Garrett said he knew the victim well, sometimes hung out with him outside Saint James and drank beer with him not long before the death.
“They camped out at the back of that church,” he said. “That’s their choice to go to the shelter, or stay out here and put their life at that risk.”
Tony, who spent part of Monday at a West Side park, said he prefers sheltering at Mel Trotter Ministries, though he said he feels safe in Grand Rapids.
“I think that’s good advice to stay off the streets,” Tony, who asked to be identified only by his first name, said. “That’s what I do.
“Always be with somebody,” he continued. “You don’t want to be by yourself, and you don’t want to carry cash.”

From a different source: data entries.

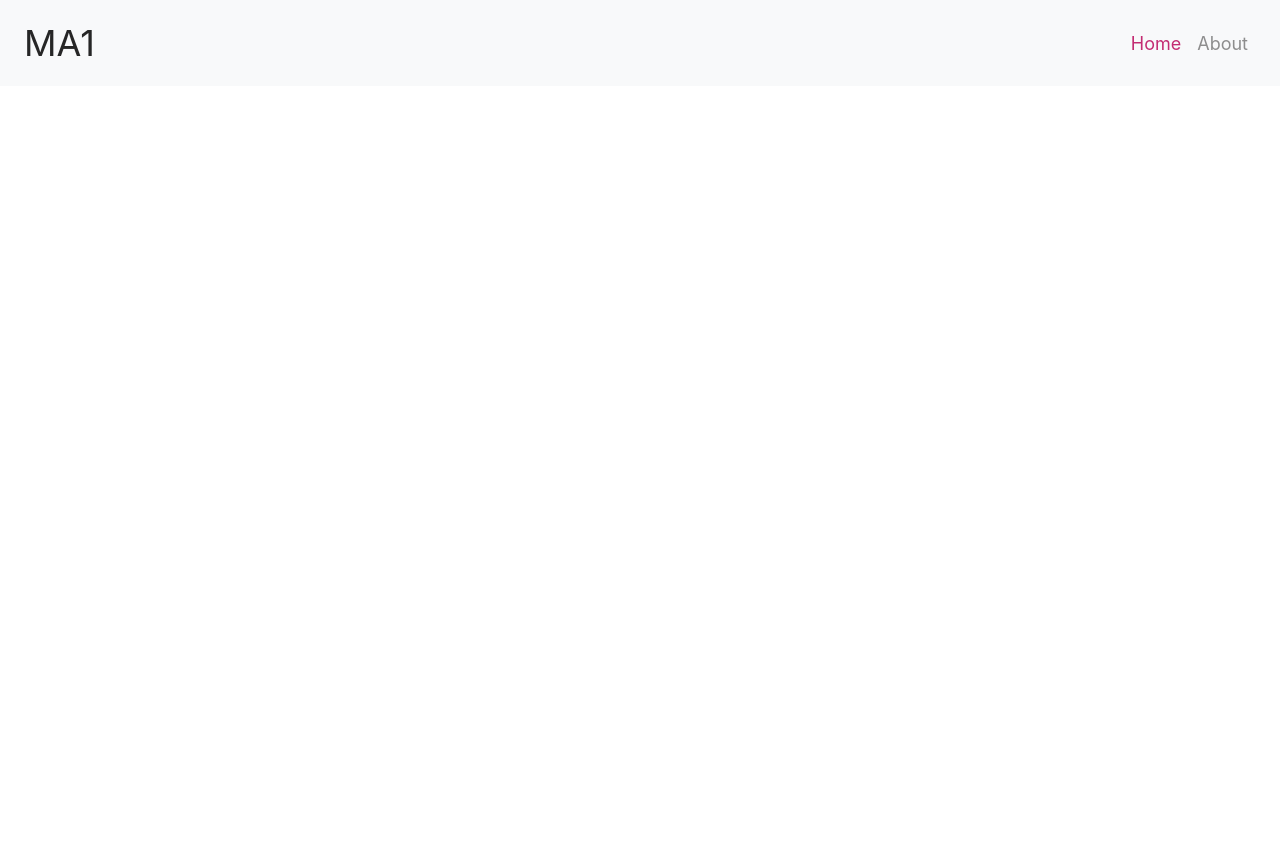
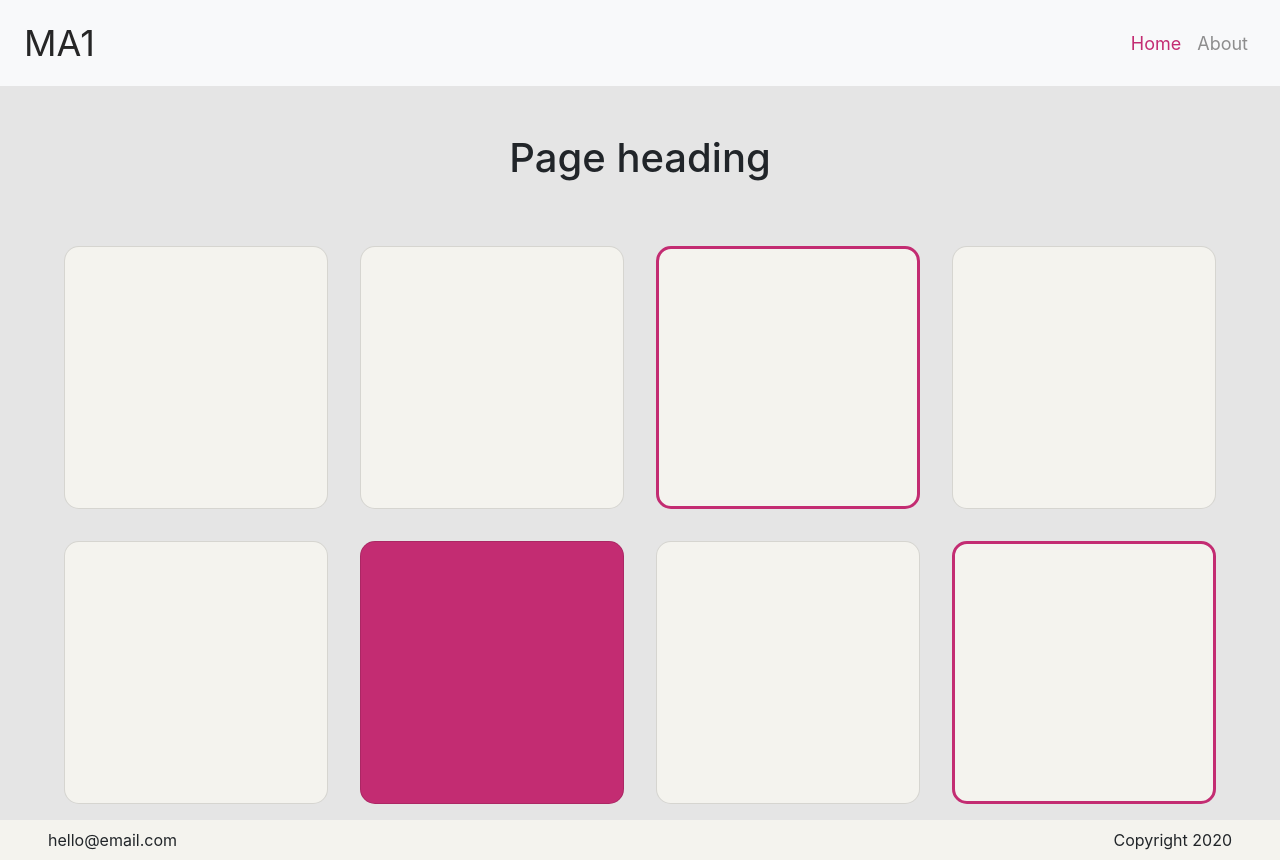
Before and after one commit to davemarong/Dave-Kjell-Marong-css-frameworks-ma1, a plain HTML site: page index.html in a window 1280 px wide. Before the commit the page ends 800 px from the top, so only its background shows below. Drawn offline with nearby package versions, Linux system fonts and the light colour scheme; files whose address does not match are found by name.

Commit message:
Cards and footer

```diff
--- a/index.html
+++ b/index.html
@@ -54,5 +54,31 @@
         </ul>
       </div>
     </nav>
+    <main>
+      <h1 class="text-center m-5">Page heading</h1>
+      <div class="d-flex flex-wrap justify-content-center">
+        <div class="card m-3" style="width: 264px; height: 263px"></div>
+        <div class="card m-3" style="width: 264px; height: 263px"></div>
+        <div
+          class="card m-3 card-border"
+          style="width: 264px; height: 263px"
+        ></div>
+        <div class="card m-3" style="width: 264px; height: 263px"></div>
+        <div class="card m-3" style="width: 264px; height: 263px"></div>
+        <div
+          class="card m-3 card-fill"
+          style="width: 264px; height: 263px"
+        ></div>
+        <div class="card m-3" style="width: 264px; height: 263px"></div>
+        <div
+          class="card m-3 card-border"
+          style="width: 264px; height: 263px"
+        ></div>
+      </div>
+    </main>
+    <footer class="py-2 px-5 align-middle d-flex">
+      <span>hello@email.com</span>
+      <span>Copyright 2020</span>
+    </footer>
   </body>
 </html>
--- a/scss/partials/_custom.scss
+++ b/scss/partials/_custom.scss
@@ -1 +1,4 @@
-// $navbar-light-color: #8d8d8d;
+$card-bg: #f4f3ee;
+$card-border-radius: 15px;
+
+$body-bg: #e5e5e5;
--- a/scss/style.scss
+++ b/scss/style.scss
@@ -50,3 +50,24 @@
   color: #262626 !important;
   font-size: 36px;
 }
+
+.d-flex > .card-border {
+  border: 3px solid #c32c72;
+}
+
+.d-flex > .card-fill {
+  background-color: #c32c72;
+}
+
+footer {
+  background-color: #f4f3ee;
+  flex-direction: column;
+  align-items: center;
+}
+
+@include media-breakpoint-up(sm) {
+  footer {
+    flex-direction: row !important;
+    justify-content: space-between;
+  }
+}
```
Also changed, not shown: scss/style.css, 1 other file.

Not far away on the West Side, a large crowd gathered Monday outside Matthew’s House Ministry, on Alpine Avenue and Seventh Street NW, where the homeless can get free lunch, clothes and groceries. Those who run the program say it’s busier than ever. In the past, the program fed lunch to 35 to 50 people a day, said Matthew’s House Assistant Director Reginald Lott. Now, that’s up to 45 to 65.
“It caught us by surprise, because now we have to make more lunch because we have more people,” Lott said.
“I know the police have talked about the buddy system, which I think is a good way to try to stay safe, but a lot of individuals, they don’t like the rules and regulations that go along with being in a shelter, so you kind of run the risk of either freezing to death or being attacked in your sleep, or robbed,” Lott said.
He said the victim Ysasi, who was estranged from his wife and children, ate lunch most days at Matthew’s House, once stayed in the ministry’s transitional housing and was well-known there.
“The severity of it and just the callousness, we just hope whoever did this is caught,” Lott said.
“It was a loss for the community, period,” he said. “We try to make people saints after they pass away. Not all of them are worthy of that, but Santino did care about people. He was willing to give you whatever he had if you needed it. He just had a problem drinking.”
The Grand Rapids Police Department Major Case Team is still investigating. Anyone with information on the killing is asked to contact GRPD detectives at 616.456.3380 or Silent Observer at 616.774.2345.